= What to do =
Write out all the data below exactly.

Change detection data
>>>>

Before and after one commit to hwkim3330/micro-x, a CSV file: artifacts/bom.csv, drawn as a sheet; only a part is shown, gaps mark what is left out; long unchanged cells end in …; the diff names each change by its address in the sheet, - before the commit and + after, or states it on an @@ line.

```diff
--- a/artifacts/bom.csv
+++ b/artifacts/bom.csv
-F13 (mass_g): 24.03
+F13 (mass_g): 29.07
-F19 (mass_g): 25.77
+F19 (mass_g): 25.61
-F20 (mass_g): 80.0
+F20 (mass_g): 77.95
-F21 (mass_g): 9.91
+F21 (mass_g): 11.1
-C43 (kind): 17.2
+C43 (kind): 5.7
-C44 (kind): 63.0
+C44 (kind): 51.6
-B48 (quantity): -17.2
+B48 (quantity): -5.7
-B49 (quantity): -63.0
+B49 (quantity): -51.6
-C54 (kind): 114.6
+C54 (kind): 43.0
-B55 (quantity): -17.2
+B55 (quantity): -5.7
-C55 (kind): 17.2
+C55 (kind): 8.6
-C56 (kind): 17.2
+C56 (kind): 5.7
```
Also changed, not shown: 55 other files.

<<<<

= Output of the exercise =
Before and after one commit to hwkim3330/micro-x, a CSV file: artifacts/bom.csv, drawn as a sheet; only a part is shown, gaps mark what is left out; long unchanged cells end in …; the diff names each change by its address in the sheet, - before the commit and + after, or states it on an @@ line.

```diff
--- a/artifacts/bom.csv
+++ b/artifacts/bom.csv
-F13 (mass_g): 24.03
+F13 (mass_g): 29.07
-F19 (mass_g): 25.77
+F19 (mass_g): 25.61
-F20 (mass_g): 80.0
+F20 (mass_g): 77.95
-F21 (mass_g): 9.91
+F21 (mass_g): 11.1
-C43 (kind): 17.2
+C43 (kind): 5.7
-C44 (kind): 63.0
+C44 (kind): 51.6
-B48 (quantity): -17.2
+B48 (quantity): -5.7
-B49 (quantity): -63.0
+B49 (quantity): -51.6
-C54 (kind): 114.6
+C54 (kind): 43.0
-B55 (quantity): -17.2
+B55 (quantity): -5.7
-C55 (kind): 17.2
+C55 (kind): 8.6
-C56 (kind): 17.2
+C56 (kind): 5.7
```
Also changed, not shown: 55 other files.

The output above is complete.